  • add this feed to my.Alltop

    Futurity » Society & Culture

  • Survey reveals anxious, glum American workers

    Steve Manas-Rutgers
    1 Sep 2014 | 5:48 am
    Seven out of ten Americans say the recent recession’s impact will be permanent—that’s up from five out of ten in 2009 when the slump officially ended. Other the key findings of the John J. Heldrich Center for Workforce Development’s latest Work Trends report, include: Despite sustained job growth and lower levels of employment, most Americans do not think the economy has improved in the last year or that it will in the next. Just one in six Americans believes that job opportunities for the next generation will be better than for theirs; five years ago, four in ten held…
  • Parenting research often skips dads

    Marilyn Wilkes-Yale
    27 Aug 2014 | 7:47 am
    Not enough parenting interventions target men or make a dedicated effort to include them, despite fathers’ substantial impact on child development, well-being, and family functioning, researchers report. The team’s review of global publications found only 199 that offered evidence on father participation or impact. Their findings and a related commentary appear online in the Journal of Child Psychology and Psychiatry. Related Articles On FuturityUniversity of IllinoisHow couples cope with infertility falloutDuke UniversityShould DNA be a trade secret?Duke UniversityAsk about…
  • Pot-smoking couples tend to be less violent

    Cathy Wilde-U. Buffalo
    27 Aug 2014 | 6:24 am
    A study of more than 600 married couples finds that the more often they smoked marijuana together, the less likely they were to engage in domestic violence. The study attempted to clarify inconsistent findings about domestic violence among pot-smoking couples that primarily has been based on a single point in time. “As in other survey studies of marijuana and partner violence, our study examines patterns of marijuana use and the occurrence of violence within a year period. It does not examine whether using marijuana on a given day reduces the likelihood of violence at that time,”…
  • Can ‘experiential’ stuff let you buy happiness?

    Jared Wadley-Michigan
    26 Aug 2014 | 11:54 am
    Conventional wisdom says that buying experiences brings more happiness than buying material items. But, if you’re going to buy an object, pick ones that provide you with experiences, say researchers. Previous research compared how happy people feel from obtaining material items—purchases made in order “to have”—and from life experiences—purchases made in order “to do.” But this latest study examines people’s reactions to “experiential” products—purchases that combine material items and life experiences—on their well-being. Related…
  • Fewer overdose deaths in states with legal marijuana

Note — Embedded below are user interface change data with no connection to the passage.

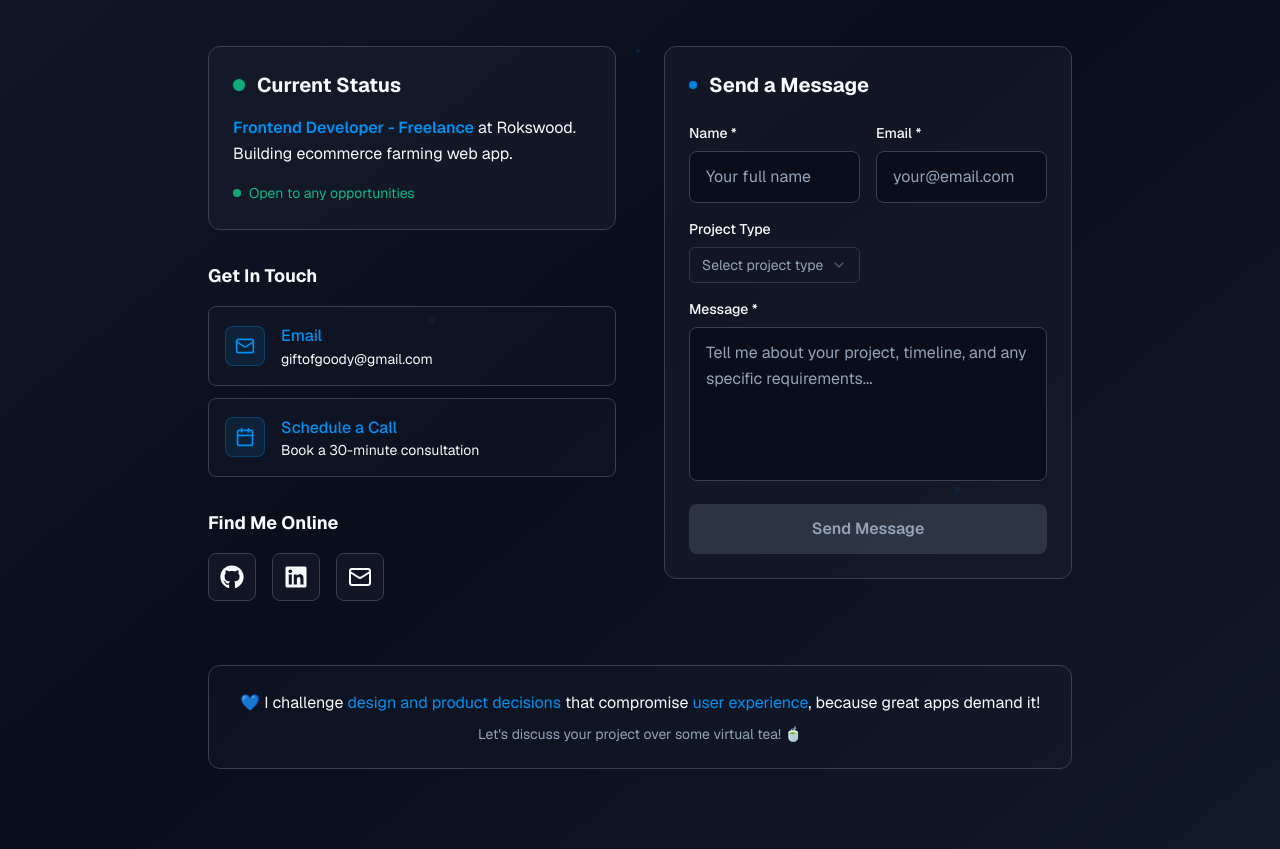
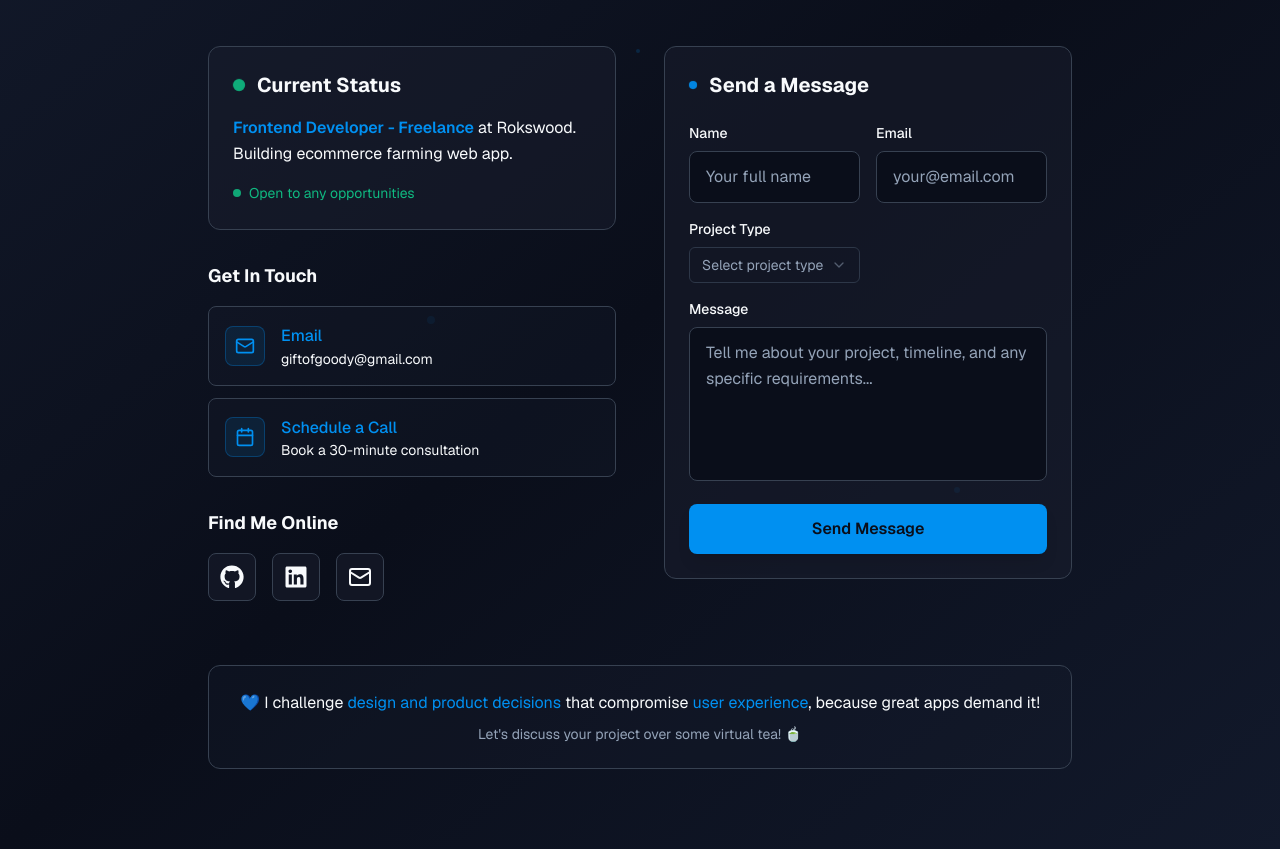
Before and after one commit to civilgoody/portfolio, a Next.js app: page / in a window 1280 px wide. Shown: the part 3060-3909 px from the top of the page. Built offline with nearby package versions, Linux system fonts and the light colour scheme.

Commit message:
refactor(contact): update contact form labels and submission logic

```diff
--- a/src/components/sections/contact/contact-form.tsx
+++ b/src/components/sections/contact/contact-form.tsx
@@ -1,6 +1,12 @@
 import { useState } from "react";
 import { cn } from "@/lib/utils";
-import { Select, SelectContent, SelectItem, SelectTrigger, SelectValue } from "@/components/ui/select";
+import {
+  Select,
+  SelectContent,
+  SelectItem,
+  SelectTrigger,
+  SelectValue,
+} from "@/components/ui/select";
 import { Loader2 } from "lucide-react";
 
 const PROJECT_TYPES = [
@@ -42,12 +48,12 @@ export function ContactForm() {
       // In a real app, you'd send this to your backend or email service
       await new Promise((resolve) => setTimeout(resolve, 1500));
       setSubmitStatus("success");
-      setFormData({ name: "", email: "", subject: "", message: "" });
+      // setFormData({ name: "", email: "", subject: "", message: "" });
     } catch {
       setSubmitStatus("error");
     } finally {
       setIsSubmitting(false);
-      setTimeout(() => setSubmitStatus("idle"), 3000);
+      setTimeout(() => setSubmitStatus("idle"), 6000);
     }
   };
 
@@ -65,7 +71,7 @@ export function ContactForm() {
               htmlFor="name"
               className="block text-secondary-foreground text-sm font-medium mb-2"
             >
-              Name *
+              Name
             </label>
             <input
               type="text"
@@ -73,7 +79,6 @@ export function ContactForm() {
               name="name"
               value={formData.name}
               onChange={handleChange}
-              required
               className="w-full px-4 py-3 bg-primary-dark border border-border rounded-lg text-primary placeholder-muted transition-colors duration-200 precision-focus"
               placeholder="Your full name"
             />
@@ -83,7 +88,7 @@ export function ContactForm() {
               htmlFor="email"
               className="block text-secondary-foreground text-sm font-medium mb-2"
             >
-              Email *
+              Email
             </label>
             <input
               type="email"
@@ -91,7 +96,6 @@ export function ContactForm() {
               name="email"
               value={formData.email}
               onChange={handleChange}
-              required
               className="w-full px-4 py-3 bg-primary-dark border border-border rounded-lg text-primary placeholder-muted transition-colors duration-200 precision-focus"
               placeholder="your@email.com"
             />
@@ -132,14 +136,13 @@ export function ContactForm() {
             htmlFor="message"
             className="block text-secondary-foreground text-sm font-medium mb-2"
           >
-            Message *
+            Message
           </label>
           <textarea
             id="message"
             name="message"
             value={formData.message}
             onChange={handleChange}
-            required
             rows={5}
             className="w-full px-4 py-3 bg-primary-dark border border-border rounded-lg text-primary placeholder-muted transition-colors duration-200 resize-none precision-focus"
             placeholder="Tell me about your project, timeline, and any specific requirements..."
@@ -148,18 +151,10 @@ export function ContactForm() {
 
         <button
           type="submit"
-          disabled={
-            isSubmitting ||
-            !formData.name ||
-            !formData.email ||
-            !formData.message
-          }
+          disabled={isSubmitting}
           className={cn(
             "w-full py-3 px-6 rounded-lg font-semibold transition-all duration-300 precision-focus",
-            isSubmitting ||
-              !formData.name ||
-              !formData.email ||
-              !formData.message
+            isSubmitting
               ? "bg-muted/20 text-muted cursor-not-allowed"
               : "bg-primary text-primary-dark hover:bg-primary/80 transform hover:scale-[1.02] shadow-lg"
           )}
```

    Susan Murrow-Johns Hopkins
    26 Aug 2014 | 6:03 am
    In 2010, states with legalized medical marijuana recorded about 1,700 fewer deaths from prescription painkiller abuse than were expected. While more research is needed, it is possible that the wider availability of medical marijuana for people in pain is reducing deaths by prescription opioid overdoses, researchers say. “Prescription drug abuse and deaths due to overdose have emerged as national public health crises,” says Colleen L. Barry, associate professor of health policy and management at the Johns Hopkins Bloomberg School of Public Health. “As our awareness of the…
 
Log in